Unsurprisingly, it isn't all good.
All of which has made the task of finding something you love that bit harder. The old answers -- riffling through your elder sibling's LP collection or tuning into pirate radio -- won't suffice. Record shops, after all, list alphabetically or by broad genre, not "X sounds like Y."
The Internet's potential is obvious. Amazon will tell you that "customers who bought this also bought..." and allows customers to create lists they can share. Apple's iTunes store has a "listeners also bought..." and a recommen-dation system that suggests "You bought X, you might like Y."
Web sites such as www.allmusic.com and www.Boomkat.com draw on the knowledge of a team of music writers to point users in the direction of things they might like, as well as offering sample clips.
Now, though, there are signs of more sophisticated attempts to recommend music based on individuals' unique tastes. While each has flaws, and the technology is in its infancy, the development could point the way to something wonderful.
Creating a stir online since its launch in August is Pandora (www.pandora.com), an offshoot of the Music Genome Project, set up in 2000 by a group of musicians and music technologists who wanted to create "the most comprehensive analysis of music ever."
Treating music choice as an objective science rather than a subjective artform, the team assembled a database of more than 70,000 songs by more than 10,000 artists and is used by Pandora to guide listeners to music they might like. You go to the site (you'll have to give it a US ZIP code, as the rules insist you must live in the US, but it can be fooled) and are invited to create a "radio station" by picking a tune or artist you like. The site then picks songs with similar musical qualities such as form of melody,
harmony and rhythm, instrumentation, orchestration, arrangement, lyrics and so on. A simple thumbs up or down tells the program if the choices are right or wrong. (Two thumbs down for a particular artist banishes them from that "station." But you can create multiple stations, on different genres.) The results can veer wildly, though generally, the broader the range you enter, the more likely you will approve of the output.
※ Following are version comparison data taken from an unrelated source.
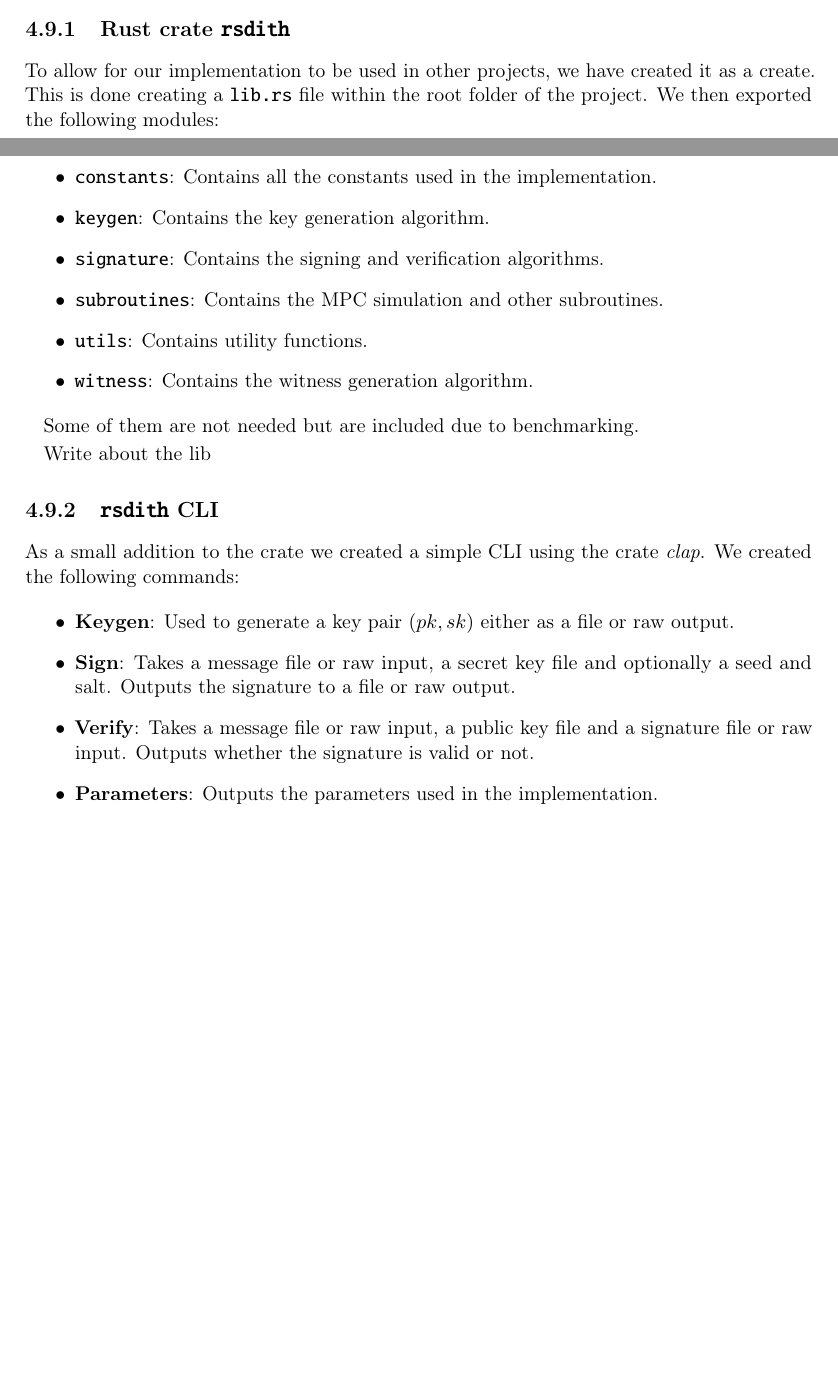
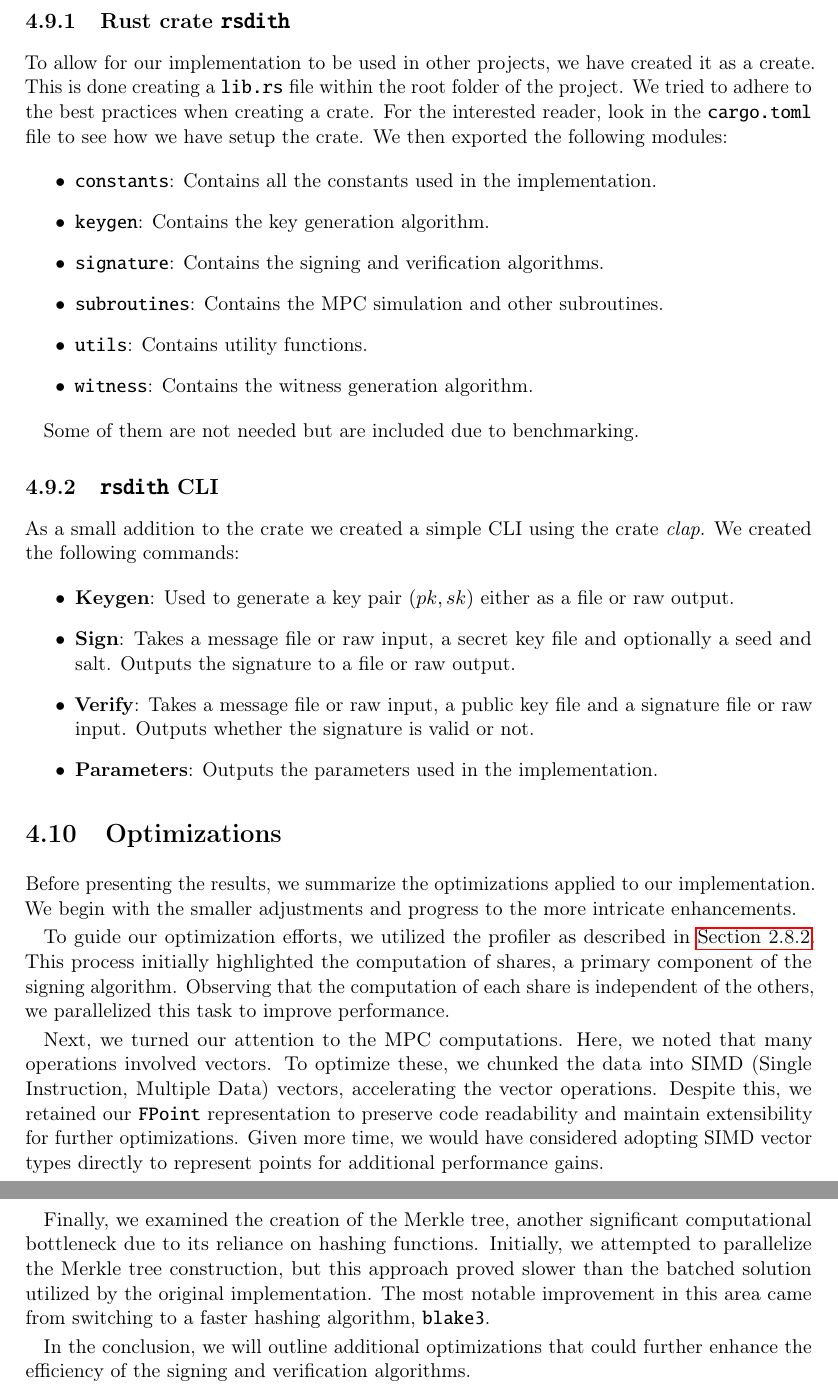
Before and after one commit to Mactherobot/sdith-rust, a LaTeX thesis (project/template.tex): two parts of pages 90 and 91 of 113 before the commit and two parts of pages 91 and 92 of 114 after it, joined at a grey line, cut so that both start at the same text, the shorter picture padded with empty space. Compiled offline with pdfLaTeX.

Commit message:
Wrote about our optimizations in a summary way

```diff
--- a/project/template.tex
+++ b/project/template.tex
@@ -3243,5 +3250,5 @@
 \subsection{Rust crate \texttt{rsdith}}
-To allow for our implementation to be used in other projects, we have created it as a create. This is done creating a \rust{lib.rs} file within the root folder of the project.
+To allow for our implementation to be used in other projects, we have created it as a create. This is done creating a \rust{lib.rs} file within the root folder of the project. We tried to adhere to the best practices when creating a crate. For the interested reader, look in the \rust{cargo.toml} file to see how we have setup the crate.
 We then exported the following modules:
 \begin{itemize}
   \item \texttt{constants}: Contains all the constants used in the implementation.
@@ -3254,8 +3261,6 @@
 
 Some of them are not needed but are included due to benchmarking.
 
-Write about the lib
-
 \subsection{\texttt{rsdith} CLI}
 As a small addition to the crate we created a simple CLI using the crate \textit{clap}. We created the following commands:
 \begin{itemize}
@@ -3273 +3273,10 @@
 \section{Optimizations}
+Before presenting the results, we summarize the optimizations applied to our implementation. We begin with the smaller adjustments and progress to the more intricate enhancements.
+
+To guide our optimization efforts, we utilized the profiler as described in \autoref{ch:prelim:sec:rust:sub:profiling}. This process initially highlighted the computation of shares, a primary component of the signing algorithm. Observing that the computation of each share is independent of the others, we parallelized this task to improve performance.
+
+Next, we turned our attention to the MPC computations. Here, we noted that many operations involved vectors. To optimize these, we chunked the data into SIMD (Single Instruction, Multiple Data) vectors, accelerating the vector operations. Despite this, we retained our \rust{FPoint} representation to preserve code readability and maintain extensibility for further optimizations. Given more time, we would have considered adopting SIMD vector types directly to represent points for additional performance gains.
+
+Finally, we examined the creation of the Merkle tree, another significant computational bottleneck due to its reliance on hashing functions. Initially, we attempted to parallelize the Merkle tree construction, but this approach proved slower than the batched solution utilized by the original implementation. The most notable improvement in this area came from switching to a faster hashing algorithm, \texttt{blake3}.
+
+In the conclusion, we will outline additional optimizations that could further enhance the efficiency of the signing and verification algorithms.
```
Also changed, not shown: project/template.tex (26 more changed lines).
"It's quite fun just putting it on when you're doing something else but I'm not sure I would use it as a music recommen-dation site yet," music writer John Mullen said. "It's a bit too random. And I really don't like its pretensions that it is offering some kind of universal truth about music.
"It just got it wrong for me too often. For example, I put in Nirvana and it was playing bands that would make Kurt Cobain turn in his grave. It's a bit crude. Often, bands that are similar on paper using their method aren't alike in reality. You could say Radiohead and Pink Floyd have similar musical `genes' but really they create incredibly different music."
Pandora is also flawed to the extent that users' personal stations, by definition, are narrowly defined.